WASHINGTON — Donald Trump's campaign bluntly acknowledged Sunday that the real estate mogul is trailing Hillary Clinton as the presidential race hurdles toward a close, but insisted he still has a viable path to win the White House.
With barely two weeks left and early voting underway in most of the U.S., Trump's team said "the race is not over" and pledged to keep campaigning hard — even in states like Virginia and Pennsylvania that polls show are now trending Clinton's way. Campaign manager Kellyanne Conway laid out a path to the requisite 270 electoral votes that goes through make-or-break states Florida, Iowa, North Carolina and Ohio.
"We are behind. She has some advantages," Conway said Sunday. Yet she argued that Clinton's advantages — like a slew of bold-name Democrats campaigning for her — belied her lack of true support. "The current president and first lady, vice president, all are much more popular than she can hope to be."
Added Republican National Committee Chairman Reince Priebus: "We expect to win."
Yet even as Clinton appeared to be strengthening her lead, her campaign was careful not to declare premature victory.
"We don't want to get ahead of our skis here," said Clinton campaign manager Robby Mook. He said the "battleground states" where both candidates are campaigning hardest "are called that for a reason."
As part of his closing message, Trump was laying out an ambitious agenda for his first 100 days as president. Yet he undermined his own attempt to strike a high-minded tone on policy issues when he announced in the same speech that he planned to sue the numerous women who have accused him of groping and other unwanted sexual behavior.
"All of these liars will be sued once the election is over," Trump said Saturday during an event near the Civil War battlefield of Gettysburg. He added: "I look so forward to doing that."
Asked about Trump's remarks, Clinton told reporters between rallies Saturday in Pittsburgh and Philadelphia that she was done responding to what her Republican opponent is saying as Election Day nears and would instead focus on helping elect other Democrats.
A day earlier, Clinton attacked Pennsylvania's Republican senator, Pat Toomey, saying in Pittsburgh that he has refused to "stand up" to Trump as she praised his Democratic challenger, Katie McGinty. Noting Trump's comments about Mexican immigrants and his attacks on a Muslim-American military family, she said of Toomey: "If he doesn't have the courage to stand up to Donald Trump after all of this, then can you be sure that he will stand up for you when it counts?"
Clinton rejected Trump's allegation that the dozen or so women who have come forward are being prompted by her campaign or the Democratic National Committee.

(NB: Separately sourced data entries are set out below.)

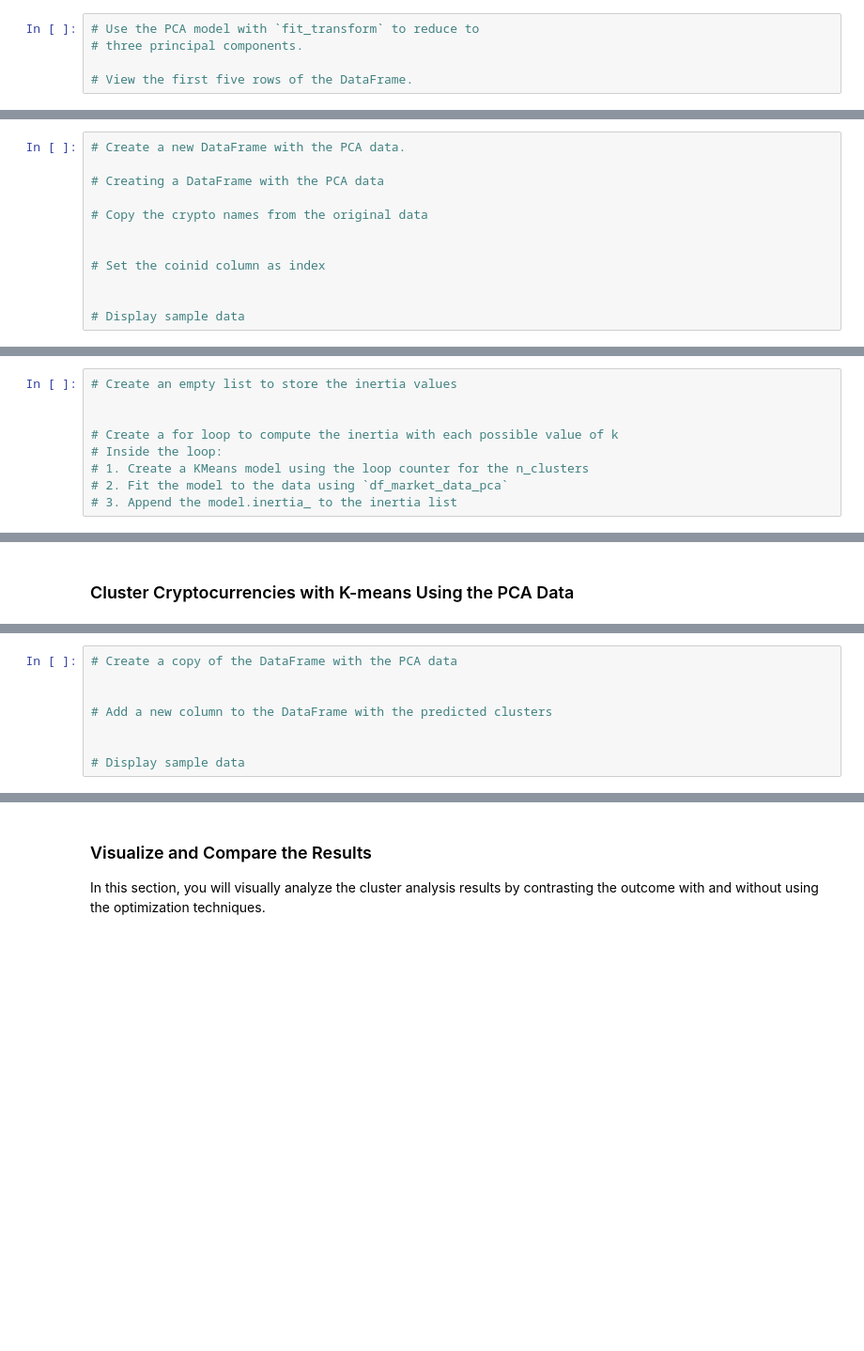
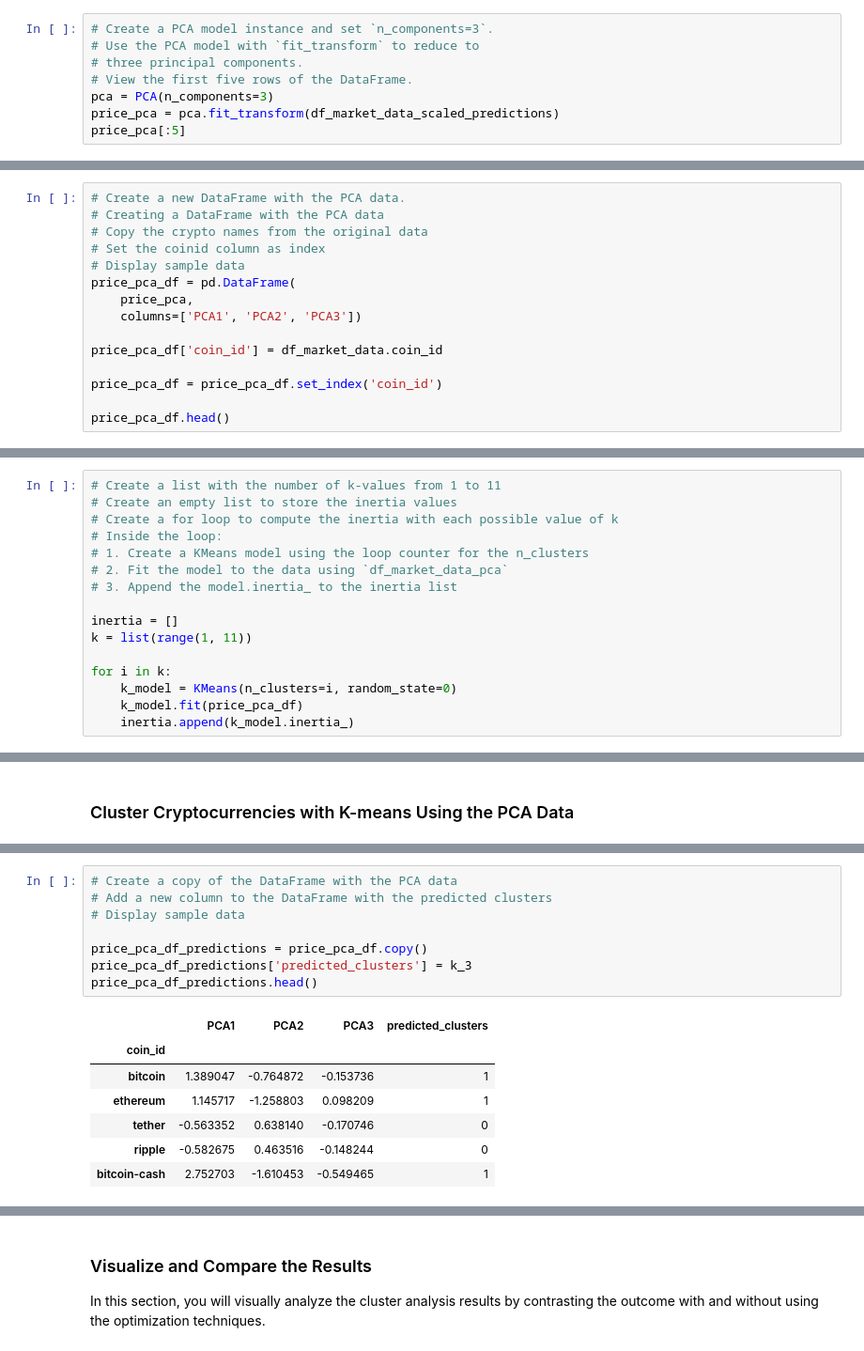
Before and after one commit to MrGoots/MachineLearning_CryptoClustering, a Jupyter notebook: Crypto_Clustering.ipynb, the cells around one changed output, grey strips where cells are left out. Shown at 94% size. Cells and saved outputs as stored; diff of their text form; blank space fills up the shorter version.

```diff
--- a/Crypto_Clustering.ipynb
+++ b/Crypto_Clustering.ipynb
@@ -179,5 +175,8 @@ df_market_data_scaled_predictions.hvplot.scatter(
 # %%
+# Create a PCA model instance and set `n_components=3`.
 # Use the PCA model with `fit_transform` to reduce to
 # three principal components.
-
 # View the first five rows of the DataFrame.
+pca = PCA(n_components=3)
+price_pca = pca.fit_transform(df_market_data_scaled_predictions)
+price_pca[:5]
@@ -193,12 +203,15 @@ df_market_data_scaled_predictions.hvplot.scatter(
 # %%
 # Create a new DataFrame with the PCA data.
+# Creating a DataFrame with the PCA data
+# Copy the crypto names from the original data
+# Set the coinid column as index
+# Display sample data
+price_pca_df = pd.DataFrame(
+    price_pca,
+    columns=['PCA1', 'PCA2', 'PCA3'])
 
-# Creating a DataFrame with the PCA data
+price_pca_df['coin_id'] = df_market_data.coin_id
 
-# Copy the crypto names from the original data
+price_pca_df = price_pca_df.set_index('coin_id')
 
-
-# Set the coinid column as index
-
-
-# Display sample data
+price_pca_df.head()
@@ -211,11 +230,18 @@ df_market_data_scaled_predictions.hvplot.scatter(
 # %%
+# Create a list with the number of k-values from 1 to 11
 # Create an empty list to store the inertia values
-
-
 # Create a for loop to compute the inertia with each possible value of k
 # Inside the loop:
 # 1. Create a KMeans model using the loop counter for the n_clusters
 # 2. Fit the model to the data using `df_market_data_pca`
 # 3. Append the model.inertia_ to the inertia list
+
+inertia = []
+k = list(range(1, 11))
+
+for i in k:
+    k_model = KMeans(n_clusters=i, random_state=0)
+    k_model.fit(price_pca_df)
+    inertia.append(k_model.inertia_)
 # %%
 # Create a dictionary with the data to plot the Elbow curve
@@ -248,11 +298,19 @@ df_market_data_scaled_predictions.hvplot.scatter(
 # %%
 # Create a copy of the DataFrame with the PCA data
+# Add a new column to the DataFrame with the predicted clusters
+# Display sample data
 
-
-# Add a new column to the DataFrame with the predicted clusters
-
-
-# Display sample data
+price_pca_df_predictions = price_pca_df.copy()
+price_pca_df_predictions['predicted_clusters'] = k_3
+price_pca_df_predictions.head()
+# %% [output]
+|  | PCA1 | PCA2 | PCA3 | predicted_clusters |
+| coin_id |  |  |  |  |
+| bitcoin | 1.389047 | -0.764872 | -0.153736 | 1 |
+| ethereum | 1.145717 | -1.258803 | 0.098209 | 1 |
+| tether | -0.563352 | 0.638140 | -0.170746 | 0 |
+| ripple | -0.582675 | 0.463516 | -0.148244 | 0 |
+| bitcoin-cash | 2.752703 | -1.610453 | -0.549465 | 1 |
 # %%
 # Create a scatter plot using hvPlot by setting
 # `x="PC1"` and `y="PC2"`.
```
Also changed, not shown: parts of 24 cells of this notebook.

The accusers emerged after the former reality TV star boasted of kissing women and groping their genitals without their consent.

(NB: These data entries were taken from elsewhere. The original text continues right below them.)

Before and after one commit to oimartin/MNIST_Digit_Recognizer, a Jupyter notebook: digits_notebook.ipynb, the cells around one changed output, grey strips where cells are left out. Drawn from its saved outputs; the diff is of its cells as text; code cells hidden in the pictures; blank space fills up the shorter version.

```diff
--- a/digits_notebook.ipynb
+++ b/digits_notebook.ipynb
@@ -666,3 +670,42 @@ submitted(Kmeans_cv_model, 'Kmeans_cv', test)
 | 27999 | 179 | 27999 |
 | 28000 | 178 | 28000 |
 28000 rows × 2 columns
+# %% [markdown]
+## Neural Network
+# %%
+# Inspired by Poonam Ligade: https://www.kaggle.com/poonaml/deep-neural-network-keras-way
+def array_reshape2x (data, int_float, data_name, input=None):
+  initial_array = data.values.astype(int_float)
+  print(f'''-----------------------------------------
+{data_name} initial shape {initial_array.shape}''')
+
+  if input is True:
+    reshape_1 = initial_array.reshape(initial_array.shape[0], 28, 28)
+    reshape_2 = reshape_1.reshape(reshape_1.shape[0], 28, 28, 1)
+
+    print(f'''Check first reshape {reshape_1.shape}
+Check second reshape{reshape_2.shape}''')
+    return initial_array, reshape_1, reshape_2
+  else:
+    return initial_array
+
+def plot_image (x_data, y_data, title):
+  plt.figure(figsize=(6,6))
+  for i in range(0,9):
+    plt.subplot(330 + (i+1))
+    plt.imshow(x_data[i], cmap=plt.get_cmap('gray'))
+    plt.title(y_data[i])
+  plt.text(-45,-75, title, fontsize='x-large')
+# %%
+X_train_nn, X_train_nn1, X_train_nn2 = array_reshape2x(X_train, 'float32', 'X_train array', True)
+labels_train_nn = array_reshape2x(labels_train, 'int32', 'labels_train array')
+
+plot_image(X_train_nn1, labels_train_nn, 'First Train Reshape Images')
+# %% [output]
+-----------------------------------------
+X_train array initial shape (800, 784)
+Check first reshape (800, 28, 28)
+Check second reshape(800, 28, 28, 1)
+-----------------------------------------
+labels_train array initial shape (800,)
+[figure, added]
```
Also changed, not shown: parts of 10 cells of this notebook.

"These accusations are not coming from our campaign," Mook said.
On Saturday, an adult film actress said the billionaire kissed her and two other women on the lips "without asking for permission" when they met him after a golf tournament in 2006. Trump has denied that all the other allegations, while insisting some of the women weren't attractive enough for him to want to pursue.
"He's been waterboarded by these issues," said former Arizona Gov. Jan Brewer, a Trump supporter, lamenting the "oppression" of her candidate in the media.
Though mostly a recap of policies he's proposed before, Trump's speech included a few new elements, such as a freeze on hiring new federal workers and a two-year mandatory minimum sentence for immigrants who re-enter the U.S. illegally after being deported a first time. In a pledge sure to raise eyebrows on Wall Street, he said he'd block a potential merger between AT&T and media conglomerate Time Warner.
Throughout the GOP primary, Trump was criticized for shying away from detailed policy proposals. But his speech, which aides said would form the core of his closing argument to voters, underscored how the billionaire has gradually compiled a broad — if sometimes vague — policy portfolio that straddles conservative, isolationist and populist orthodoxies.
Mook and Brewer spoke on CNN's "State of the Union" and Priebus on CBS' "Face the Nation." Conway spoke on "Fox News Sunday" and on NBC's "Meet the Press."
Lederman reported from Washington. Associated Press writer Catherine Lucey in Raleigh, North Carolina, contributed to this report.